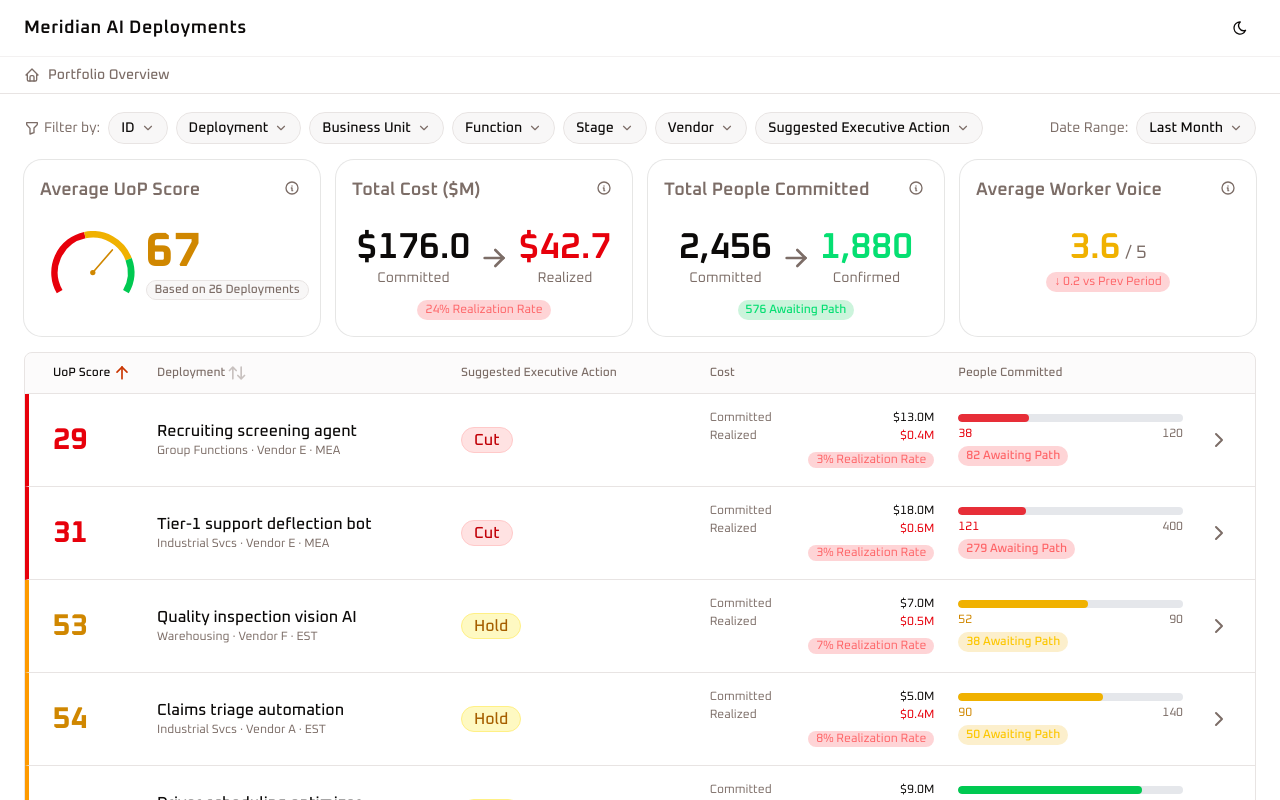
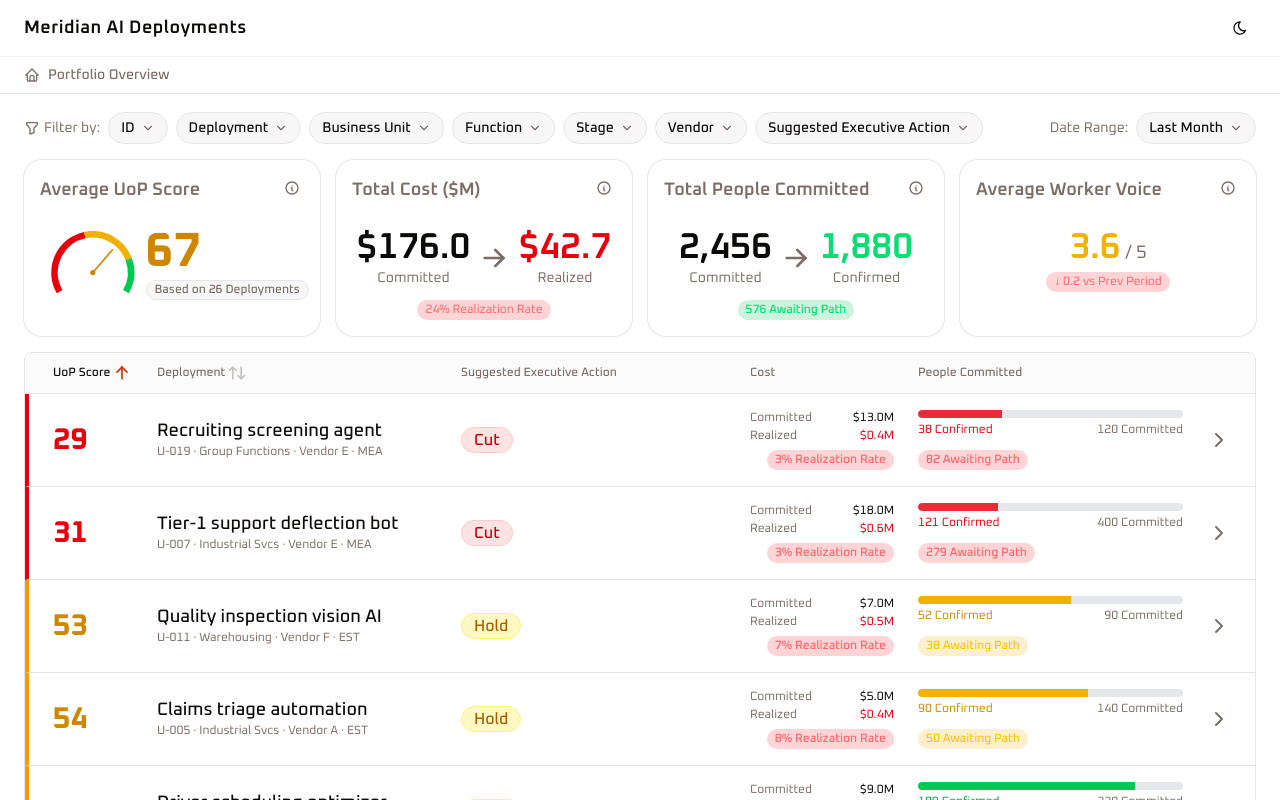
Before and after one commit to jrfabito/rpotent, a Next.js app: page / in a window 1280 px wide. Shown: the top 800 px of the page. Built offline with nearby package versions, Linux system fonts and the light colour scheme.

Commit message:
increased suggested executive action badge size

```diff
--- a/components/custom/portfolio-list.tsx
+++ b/components/custom/portfolio-list.tsx
@@ -143,13 +143,13 @@ function RedeploymentBar({ augmented, committed }: { augmented: number; committe
   return (
     <div className="flex w-full flex-col gap-1">
       <div className="relative h-2 w-full overflow-hidden rounded-full bg-gray-200 dark:bg-gray-700">
-        <div className={cn("absolute inset-y-0 left-0 rounded-full", redeployFillClass(pct))} style={{ width: `${Math.min(pct, 100)}%` }} />
+        <div className={cn("absolute inset-y-0 left-0 rounded-l-full", redeployFillClass(pct))} style={{ width: `${Math.min(pct, 100)}%` }} />
       </div>
       <div className="flex justify-between text-xs tabular-nums">
-        <span className={pctColorClass(pct)}>{augmented.toLocaleString()}</span>
-        <span className="text-muted-foreground">{committed.toLocaleString()}</span>
+        <span className={pctColorClass(pct)}>{augmented.toLocaleString()} Confirmed</span>
+        <span className="text-muted-foreground">{committed.toLocaleString()} Committed</span>
       </div>
-      <span className={cn("self-start rounded-full px-2 py-0.5 text-xs font-medium", pillCls)}>
+      <span className={cn("self-start rounded-full px-2 py-0.5 text-xs font-medium mt-2", pillCls)}>
         {pillLabel}
       </span>
     </div>
@@ -202,13 +202,13 @@ export function PortfolioList({ data, variant = "overview" }: PortfolioListProps
           <StaticHeader label="Suggested Executive Action" />
         </div>
         {isDetail && (
-          <div className="flex flex-1 items-center">
+          <div className="flex flex-col gap-0.5 w-36">
             <StaticHeader label="Absorption / Alignment" />
           </div>
         )}
         {!isDetail && (
           <>
-            <div className="flex flex-1 items-center">
+            <div className="flex flex-col gap-0.5 w-36">
               <StaticHeader label="Cost" />
             </div>
             <div className="flex flex-1 items-center">
@@ -244,9 +244,9 @@ export function PortfolioList({ data, variant = "overview" }: PortfolioListProps
 
               {/* Deployment name + subtitle */}
               <div className="flex min-w-[280px] flex-1 flex-col">
-                <p className="font-medium leading-tight">{item.name}</p>
+                <p className="text-lg font-medium leading-tight">{item.name}</p>
                 <p className="mt-0.5 text-xs text-muted-foreground">
-                  {item.businessUnit} · {item.vendor} · {item.stage}
+                  {item.uopId} · {item.businessUnit} · {item.vendor} · {item.stage}
                 </p>
               </div>
 
@@ -262,7 +262,7 @@ export function PortfolioList({ data, variant = "overview" }: PortfolioListProps
 
               {/* Absorption / Alignment — detail only */}
               {isDetail && (
-                <div className="flex flex-1 flex-col gap-0.5">
+                <div className="flex flex-col gap-0.5 w-36">
                   <div className="flex items-baseline justify-between text-xs">
                     <span className="text-muted-foreground">Absorption</span>
                     <span className={cn("tabular-nums", pctColorClass(item.absorption))}>{item.absorption}</span>
@@ -277,7 +277,7 @@ export function PortfolioList({ data, variant = "overview" }: PortfolioListProps
               {/* Cost + People Committed — overview only */}
               {!isDetail && (
                 <>
-                  <div className="flex flex-1 flex-col gap-0.5">
+                  <div className="flex flex-col gap-0.5 w-36">
                     <div className="flex items-baseline justify-between text-xs">
                       <span className="text-muted-foreground">Committed</span>
                       <span className="tabular-nums">${item.committedCost.toFixed(1)}M</span>
@@ -289,7 +289,7 @@ export function PortfolioList({ data, variant = "overview" }: PortfolioListProps
                       </span>
                     </div>
                     <div className="text-right">
-                      <span className={cn("rounded-full px-2 py-0.5 text-xs tabular-nums", pctPillClass(item.realizedCostPct))}>
+                      <span className={cn("rounded-full px-2 py-1 text-xs font-medium mt-2 tabular-nums", pctPillClass(item.realizedCostPct))}>
                         {item.realizedCostPct}% Realization Rate
                       </span>
                     </div>
```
####################
Print all of the entries word for word. Omit the pictures they contain.

- [Output of the task]
Before and after one commit to jrfabito/rpotent, a Next.js app: page / in a window 1280 px wide. Shown: the top 800 px of the page. Built offline with nearby package versions, Linux system fonts and the light colour scheme.

Commit message:
increased suggested executive action badge size

```diff
--- a/components/custom/portfolio-list.tsx
+++ b/components/custom/portfolio-list.tsx
@@ -143,13 +143,13 @@ function RedeploymentBar({ augmented, committed }: { augmented: number; committe
   return (
     <div className="flex w-full flex-col gap-1">
       <div className="relative h-2 w-full overflow-hidden rounded-full bg-gray-200 dark:bg-gray-700">
-        <div className={cn("absolute inset-y-0 left-0 rounded-full", redeployFillClass(pct))} style={{ width: `${Math.min(pct, 100)}%` }} />
+        <div className={cn("absolute inset-y-0 left-0 rounded-l-full", redeployFillClass(pct))} style={{ width: `${Math.min(pct, 100)}%` }} />
       </div>
       <div className="flex justify-between text-xs tabular-nums">
-        <span className={pctColorClass(pct)}>{augmented.toLocaleString()}</span>
-        <span className="text-muted-foreground">{committed.toLocaleString()}</span>
+        <span className={pctColorClass(pct)}>{augmented.toLocaleString()} Confirmed</span>
+        <span className="text-muted-foreground">{committed.toLocaleString()} Committed</span>
       </div>
-      <span className={cn("self-start rounded-full px-2 py-0.5 text-xs font-medium", pillCls)}>
+      <span className={cn("self-start rounded-full px-2 py-0.5 text-xs font-medium mt-2", pillCls)}>
         {pillLabel}
       </span>
     </div>
@@ -202,13 +202,13 @@ export function PortfolioList({ data, variant = "overview" }: PortfolioListProps
           <StaticHeader label="Suggested Executive Action" />
         </div>
         {isDetail && (
-          <div className="flex flex-1 items-center">
+          <div className="flex flex-col gap-0.5 w-36">
             <StaticHeader label="Absorption / Alignment" />
           </div>
         )}
         {!isDetail && (
           <>
-            <div className="flex flex-1 items-center">
+            <div className="flex flex-col gap-0.5 w-36">
               <StaticHeader label="Cost" />
             </div>
             <div className="flex flex-1 items-center">
@@ -244,9 +244,9 @@ export function PortfolioList({ data, variant = "overview" }: PortfolioListProps
 
               {/* Deployment name + subtitle */}
               <div className="flex min-w-[280px] flex-1 flex-col">
-                <p className="font-medium leading-tight">{item.name}</p>
+                <p className="text-lg font-medium leading-tight">{item.name}</p>
                 <p className="mt-0.5 text-xs text-muted-foreground">
-                  {item.businessUnit} · {item.vendor} · {item.stage}
+                  {item.uopId} · {item.businessUnit} · {item.vendor} · {item.stage}
                 </p>
               </div>
 
@@ -262,7 +262,7 @@ export function PortfolioList({ data, variant = "overview" }: PortfolioListProps
 
               {/* Absorption / Alignment — detail only */}
               {isDetail && (
-                <div className="flex flex-1 flex-col gap-0.5">
+                <div className="flex flex-col gap-0.5 w-36">
                   <div className="flex items-baseline justify-between text-xs">
                     <span className="text-muted-foreground">Absorption</span>
                     <span className={cn("tabular-nums", pctColorClass(item.absorption))}>{item.absorption}</span>
@@ -277,7 +277,7 @@ export function PortfolioList({ data, variant = "overview" }: PortfolioListProps
               {/* Cost + People Committed — overview only */}
               {!isDetail && (
                 <>
-                  <div className="flex flex-1 flex-col gap-0.5">
+                  <div className="flex flex-col gap-0.5 w-36">
                     <div className="flex items-baseline justify-between text-xs">
                       <span className="text-muted-foreground">Committed</span>
                       <span className="tabular-nums">${item.committedCost.toFixed(1)}M</span>
@@ -289,7 +289,7 @@ export function PortfolioList({ data, variant = "overview" }: PortfolioListProps
                       </span>
                     </div>
                     <div className="text-right">
-                      <span className={cn("rounded-full px-2 py-0.5 text-xs tabular-nums", pctPillClass(item.realizedCostPct))}>
+                      <span className={cn("rounded-full px-2 py-1 text-xs font-medium mt-2 tabular-nums", pctPillClass(item.realizedCostPct))}>
                         {item.realizedCostPct}% Realization Rate
                       </span>
                     </div>
```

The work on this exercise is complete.